(RECORDS FOR THIS EXERCISE)

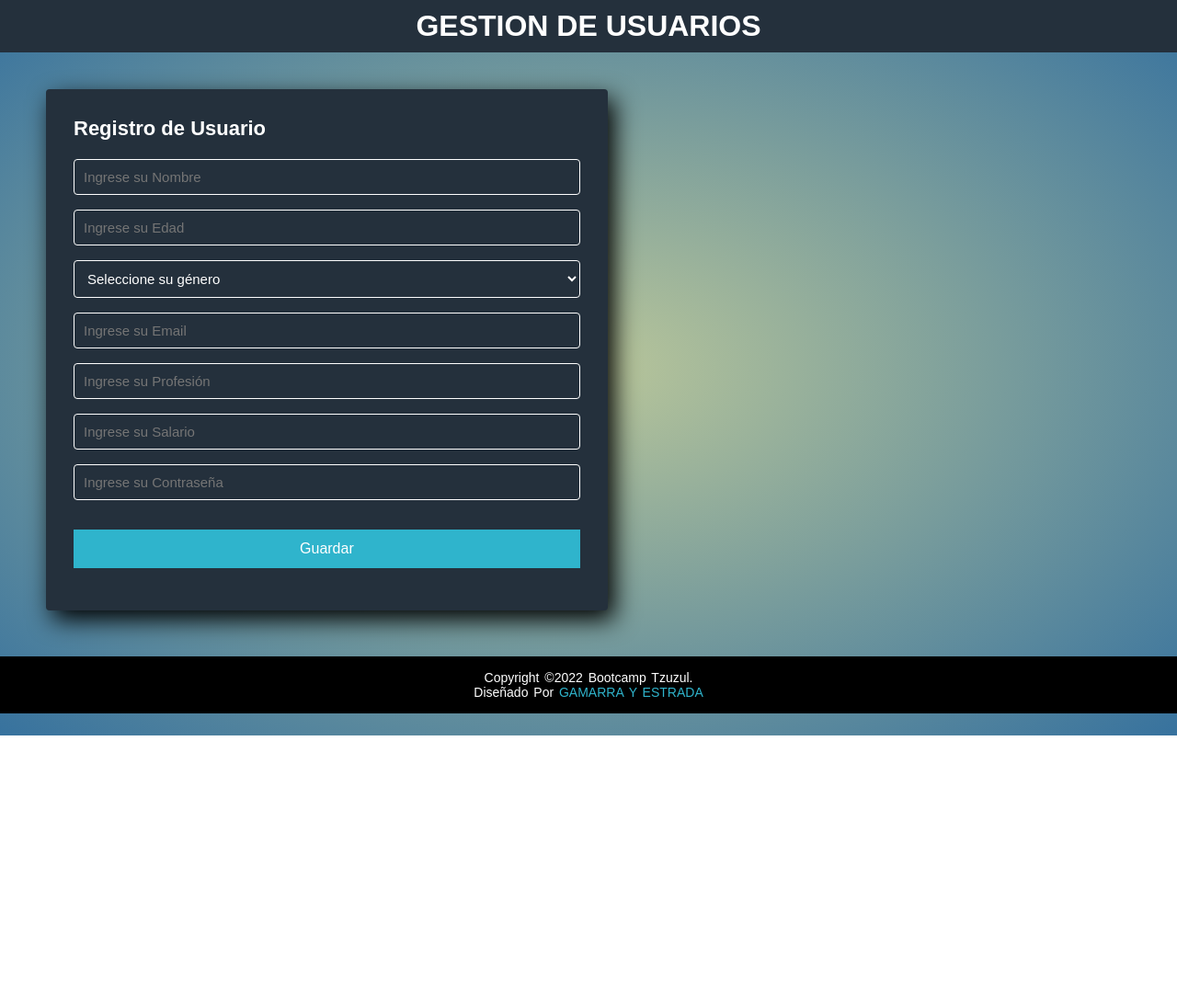
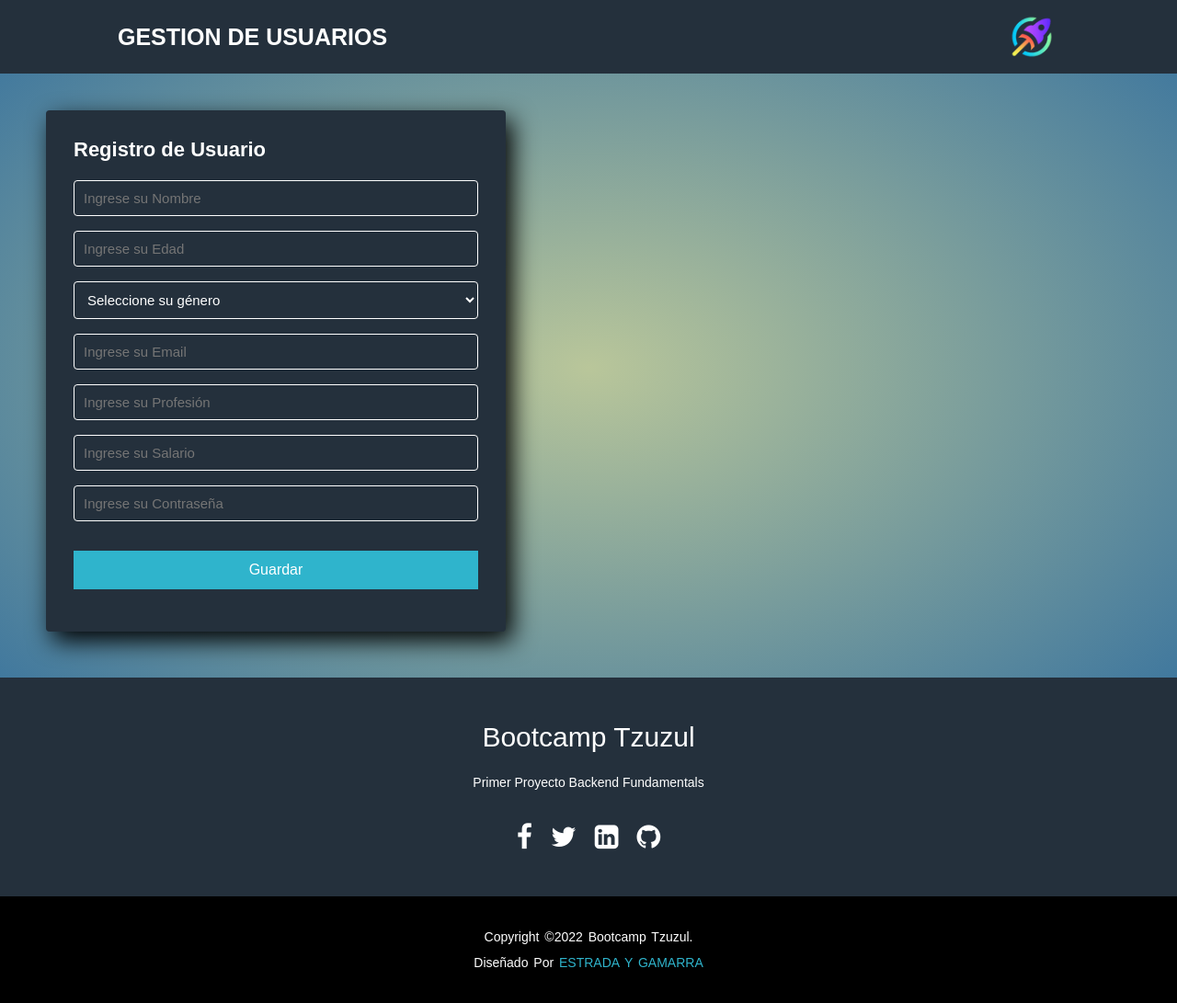
Before and after one commit to nataliarestrada/1er-Proyecto-Backend-Fundamentals, a website: page views/index.html in a window 1280 px wide. Shown: the whole page at 92% size. Before the commit the page ends 800 px from the top, so only its background shows below. Drawn offline with Linux system fonts and the light colour scheme; no server answers.

Commit message:
Version 1.0

```diff
--- a/static/css/registro_usuario.css
+++ b/static/css/registro_usuario.css
@@ -9,17 +9,27 @@
 /* HEADER */
 header{
     display: flex;
-    justify-content: center;
+    justify-content: space-between;
+    align-items: center;
     padding: 10px 10%;
     background-color: #24303c;
     color: white;
     font-family: "Montserrat", sans-serif;
 }
 
+header h1{
+    font-size: 25px;
+}
+
+.logo{
+    cursor: pointer;
+    height: 60px;
+    width: auto;
+}
+
 
 /* Body   */
 body {
-    /* background-image: url('../img/fondo.jpg') center center no-repeat; */
     background: radial-gradient( #B9C69A,#37729E) no-repeat center center fixed;
 }
 
@@ -29,7 +39,7 @@ main {
 
 /* Formulario */
 .form-register {
-    width: auto;
+    width: 500px;
     background: #24303c;
     padding: 30px;
     margin: 50px;
@@ -53,8 +63,6 @@ main {
     border-radius: 4px;
     margin-bottom: 16px;
     border: 1px solid white;
-    font-family: 'calibri';
-    font-size: 18px;
     color: white;
     font-family: "Montserrat", sans-serif;
     font-size: 15px;
@@ -93,10 +101,10 @@ main {
 
 /* TABLA */
 #table-container{
-	margin: 50px;
+    margin: 50px;
     margin-top: 40px;
     margin-left: 10px;
-	width: 100%;
+	width: auto;
     font-family: "Montserrat", sans-serif;
     font-size: 15px;
 
@@ -112,6 +120,10 @@ table{
 
 th, td{
 	padding: 20px;
+
+}
+.boton_center{
+    text-align: center;
 }
 
 thead{
@@ -129,7 +141,7 @@ tr:hover td{
 	color: white;
 }
 
-.boton_table{
+/* .boton_table{
 	display: inline-block;
 	padding: 10px;
 	margin-top: 10px;
@@ -145,26 +157,88 @@ tr:hover td{
 .boton_table:hover{
     background-color: #24303c;
     color: white;
+} */
+
+.boton_register{
+    border: transparent;
+    background-color: transparent;
+}
+
+.logo_table{
+    cursor: pointer;
+    height: 30px;
+    width: auto;
 }
 
 /* FOOTER */
 
 footer{
-    width: 100%;
-    font-family: "Montserrat", sans-serif;
+	background-color: #24303c;
+	height: auto;
+	width: 100%;
+	font-family: "Montserrat", sans-serif;
+	padding-top: 40px;
+	color: white;
+}
+
+.footer-content{
+	display: flex;
+	align-items: center;
+	justify-content: center;
+	flex-direction: column;
+	text-align: center;
+}
+
+.footer-content h3{
+	font-size: 30px;
+	font-weight: 400;
+	text-transform: capitalize;
+	line-height: 50px;
+}
+
+.footer-content p{
+	max-width: 500px;
+	margin: 10px auto;
+	line-height: 28px;
+	font-size: 14px;
+}
+
+.socials{
+	list-style: none;
+	display: flex;
+	align-items: center;
+	justify-content: center;
+	margin: 20px 0 50px 0;
+}
+
+.socials li{
+	margin: 0 10px;
+}
+
+.socials a{
+	text-decoration: none;
+	color: white;
+}
+
+.socials a i{
+	font-size: 30px;
+	transition: color .4s ease;
+}
+
+.socials a:hover i{
+	color: #2fb4cc;
 }
 
 .footer-bottom{
 	background: #000;
 	width: 100%;
-	padding: 15px 0;
+	padding: 20px 0;
 	text-align: center;
 }
 
 .footer-bottom p{
 	font-size: 14px;
 	word-spacing: 2px;
-    color: white;
 	text-transform: capitalize;
 }
 
--- a/static/js/usuarios.js
+++ b/static/js/usuarios.js
@@ -52,14 +52,14 @@ function renderUsers(){
             <td>${user.email}</td>
             <td>${user.profesion}</td>
             <td>${user.salario}</td>
-            <td>
-                <button class="boton_table" onClick="buscarUsuario(${user.id})">
-                    Editar
+            <td class="boton_center">
+                <button class="boton_register" onClick="buscarUsuario(${user.id})">
+                    <img class="logo_table" src="/img/editar.svg" alt="logo">
                 </button>
             </td>
-            <td>
-                <button class="boton_table" onClick="eliminar(${user.id})">
-                    Eliminar
+            <td class="boton_center">
+                <button class="boton_register" onClick="eliminar(${user.id})">
+                    <img class="logo_table" src="/img/eliminar.svg" alt="logo">
                 </button>
             </td>
         </tr>`
--- a/views/index.html
+++ b/views/index.html
@@ -6,12 +6,14 @@
     <meta name="viewport" content="width=device-width, initial-scale=1.0">
     <title>Gestión de Usuarios</title>
     <link rel="stylesheet" href="/css/registro_usuario.css">
+    <link rel="stylesheet" href="https://cdnjs.cloudflare.com/ajax/libs/font-awesome/4.7.0/css/font-awesome.min.css" />
 </head>
 <body>
     <!-- TODO: Gestionar body -->
     <!-- <form method="POST" action="/registro"> -->
     <header>
-       <h1>GESTION DE USUARIOS</h1>
+        <h1>GESTION DE USUARIOS</h1>
+        <img class="logo" src="/img/logo.png" alt="logo">
     </header>
     <main>
         <div id="content-form">
@@ -43,10 +45,21 @@
         </div>
     </main>
     <footer>
-        <div class="footer-bottom">
-            <p>copyright &copy;2022 Bootcamp Tzuzul. <br>Diseñado por <span>Gamarra y Estrada</span></p>
-       </div>
-    </footer>
+        <div class="footer-content">
+            <h3>Bootcamp Tzuzul</h3>
+            <p>Primer Proyecto Backend Fundamentals</p>
+            <ul class="socials">
+                <li><a href="#"><i class="fa fa-facebook"></i></a></li>
+                <li><a href="#"><i class="fa fa-twitter"></i></a></li>
+                <li><a href="#"><i class="fa fa-linkedin-square"></i></a></li>
+                <li><a href="#"><i class="fa fa-github"></i></a></li>
+            </ul>
+            <div class="footer-bottom">
+                 <p>copyright &copy;2022 Bootcamp Tzuzul. <br>Diseñado por <span>Estrada y Gamarra</span></p>
+            </div>
+
+        </div>
+     </footer>
     <script src="/js/usuarios.js"></script>
 
 </body>
```
Also changed, not shown: static/img/editar.svg (renamed from img/editar.svg), static/img/eliminar.png (renamed from img/eliminar.png), static/img/eliminar.svg (renamed from img/eliminar.svg), static/img/fondo.jpg (renamed from img/fondo.jpg), static/img/lapiz.png (renamed from img/lapiz.png), static/img/logo.png (added).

(End RECORDS FOR THIS EXERCISE)

**YOUR OBJECTIVE:**
The whole listing above, word for word: repeat it with the pictures excluded.

**RESPONSE TO THIS EXERCISE:**
Before and after one commit to nataliarestrada/1er-Proyecto-Backend-Fundamentals, a website: page views/index.html in a window 1280 px wide. Shown: the whole page at 92% size. Before the commit the page ends 800 px from the top, so only its background shows below. Drawn offline with Linux system fonts and the light colour scheme; no server answers.

Commit message:
Version 1.0

```diff
--- a/static/css/registro_usuario.css
+++ b/static/css/registro_usuario.css
@@ -9,17 +9,27 @@
 /* HEADER */
 header{
     display: flex;
-    justify-content: center;
+    justify-content: space-between;
+    align-items: center;
     padding: 10px 10%;
     background-color: #24303c;
     color: white;
     font-family: "Montserrat", sans-serif;
 }
 
+header h1{
+    font-size: 25px;
+}
+
+.logo{
+    cursor: pointer;
+    height: 60px;
+    width: auto;
+}
+
 
 /* Body   */
 body {
-    /* background-image: url('../img/fondo.jpg') center center no-repeat; */
     background: radial-gradient( #B9C69A,#37729E) no-repeat center center fixed;
 }
 
@@ -29,7 +39,7 @@ main {
 
 /* Formulario */
 .form-register {
-    width: auto;
+    width: 500px;
     background: #24303c;
     padding: 30px;
     margin: 50px;
@@ -53,8 +63,6 @@ main {
     border-radius: 4px;
     margin-bottom: 16px;
     border: 1px solid white;
-    font-family: 'calibri';
-    font-size: 18px;
     color: white;
     font-family: "Montserrat", sans-serif;
     font-size: 15px;
@@ -93,10 +101,10 @@ main {
 
 /* TABLA */
 #table-container{
-	margin: 50px;
+    margin: 50px;
     margin-top: 40px;
     margin-left: 10px;
-	width: 100%;
+	width: auto;
     font-family: "Montserrat", sans-serif;
     font-size: 15px;
 
@@ -112,6 +120,10 @@ table{
 
 th, td{
 	padding: 20px;
+
+}
+.boton_center{
+    text-align: center;
 }
 
 thead{
@@ -129,7 +141,7 @@ tr:hover td{
 	color: white;
 }
 
-.boton_table{
+/* .boton_table{
 	display: inline-block;
 	padding: 10px;
 	margin-top: 10px;
@@ -145,26 +157,88 @@ tr:hover td{
 .boton_table:hover{
     background-color: #24303c;
     color: white;
+} */
+
+.boton_register{
+    border: transparent;
+    background-color: transparent;
+}
+
+.logo_table{
+    cursor: pointer;
+    height: 30px;
+    width: auto;
 }
 
 /* FOOTER */
 
 footer{
-    width: 100%;
-    font-family: "Montserrat", sans-serif;
+	background-color: #24303c;
+	height: auto;
+	width: 100%;
+	font-family: "Montserrat", sans-serif;
+	padding-top: 40px;
+	color: white;
+}
+
+.footer-content{
+	display: flex;
+	align-items: center;
+	justify-content: center;
+	flex-direction: column;
+	text-align: center;
+}
+
+.footer-content h3{
+	font-size: 30px;
+	font-weight: 400;
+	text-transform: capitalize;
+	line-height: 50px;
+}
+
+.footer-content p{
+	max-width: 500px;
+	margin: 10px auto;
+	line-height: 28px;
+	font-size: 14px;
+}
+
+.socials{
+	list-style: none;
+	display: flex;
+	align-items: center;
+	justify-content: center;
+	margin: 20px 0 50px 0;
+}
+
+.socials li{
+	margin: 0 10px;
+}
+
+.socials a{
+	text-decoration: none;
+	color: white;
+}
+
+.socials a i{
+	font-size: 30px;
+	transition: color .4s ease;
+}
+
+.socials a:hover i{
+	color: #2fb4cc;
 }
 
 .footer-bottom{
 	background: #000;
 	width: 100%;
-	padding: 15px 0;
+	padding: 20px 0;
 	text-align: center;
 }
 
 .footer-bottom p{
 	font-size: 14px;
 	word-spacing: 2px;
-    color: white;
 	text-transform: capitalize;
 }
 
--- a/static/js/usuarios.js
+++ b/static/js/usuarios.js
@@ -52,14 +52,14 @@ function renderUsers(){
             <td>${user.email}</td>
             <td>${user.profesion}</td>
             <td>${user.salario}</td>
-            <td>
-                <button class="boton_table" onClick="buscarUsuario(${user.id})">
-                    Editar
+            <td class="boton_center">
+                <button class="boton_register" onClick="buscarUsuario(${user.id})">
+                    <img class="logo_table" src="/img/editar.svg" alt="logo">
                 </button>
             </td>
-            <td>
-                <button class="boton_table" onClick="eliminar(${user.id})">
-                    Eliminar
+            <td class="boton_center">
+                <button class="boton_register" onClick="eliminar(${user.id})">
+                    <img class="logo_table" src="/img/eliminar.svg" alt="logo">
                 </button>
             </td>
         </tr>`
--- a/views/index.html
+++ b/views/index.html
@@ -6,12 +6,14 @@
     <meta name="viewport" content="width=device-width, initial-scale=1.0">
     <title>Gestión de Usuarios</title>
     <link rel="stylesheet" href="/css/registro_usuario.css">
+    <link rel="stylesheet" href="https://cdnjs.cloudflare.com/ajax/libs/font-awesome/4.7.0/css/font-awesome.min.css" />
 </head>
 <body>
     <!-- TODO: Gestionar body -->
     <!-- <form method="POST" action="/registro"> -->
     <header>
-       <h1>GESTION DE USUARIOS</h1>
+        <h1>GESTION DE USUARIOS</h1>
+        <img class="logo" src="/img/logo.png" alt="logo">
     </header>
     <main>
         <div id="content-form">
@@ -43,10 +45,21 @@
         </div>
     </main>
     <footer>
-        <div class="footer-bottom">
-            <p>copyright &copy;2022 Bootcamp Tzuzul. <br>Diseñado por <span>Gamarra y Estrada</span></p>
-       </div>
-    </footer>
+        <div class="footer-content">
+            <h3>Bootcamp Tzuzul</h3>
+            <p>Primer Proyecto Backend Fundamentals</p>
+            <ul class="socials">
+                <li><a href="#"><i class="fa fa-facebook"></i></a></li>
+                <li><a href="#"><i class="fa fa-twitter"></i></a></li>
+                <li><a href="#"><i class="fa fa-linkedin-square"></i></a></li>
+                <li><a href="#"><i class="fa fa-github"></i></a></li>
+            </ul>
+            <div class="footer-bottom">
+                 <p>copyright &copy;2022 Bootcamp Tzuzul. <br>Diseñado por <span>Estrada y Gamarra</span></p>
+            </div>
+
+        </div>
+     </footer>
     <script src="/js/usuarios.js"></script>
 
 </body>
```
Also changed, not shown: static/img/editar.svg (renamed from img/editar.svg), static/img/eliminar.png (renamed from img/eliminar.png), static/img/eliminar.svg (renamed from img/eliminar.svg), static/img/fondo.jpg (renamed from img/fondo.jpg), static/img/lapiz.png (renamed from img/lapiz.png), static/img/logo.png (added).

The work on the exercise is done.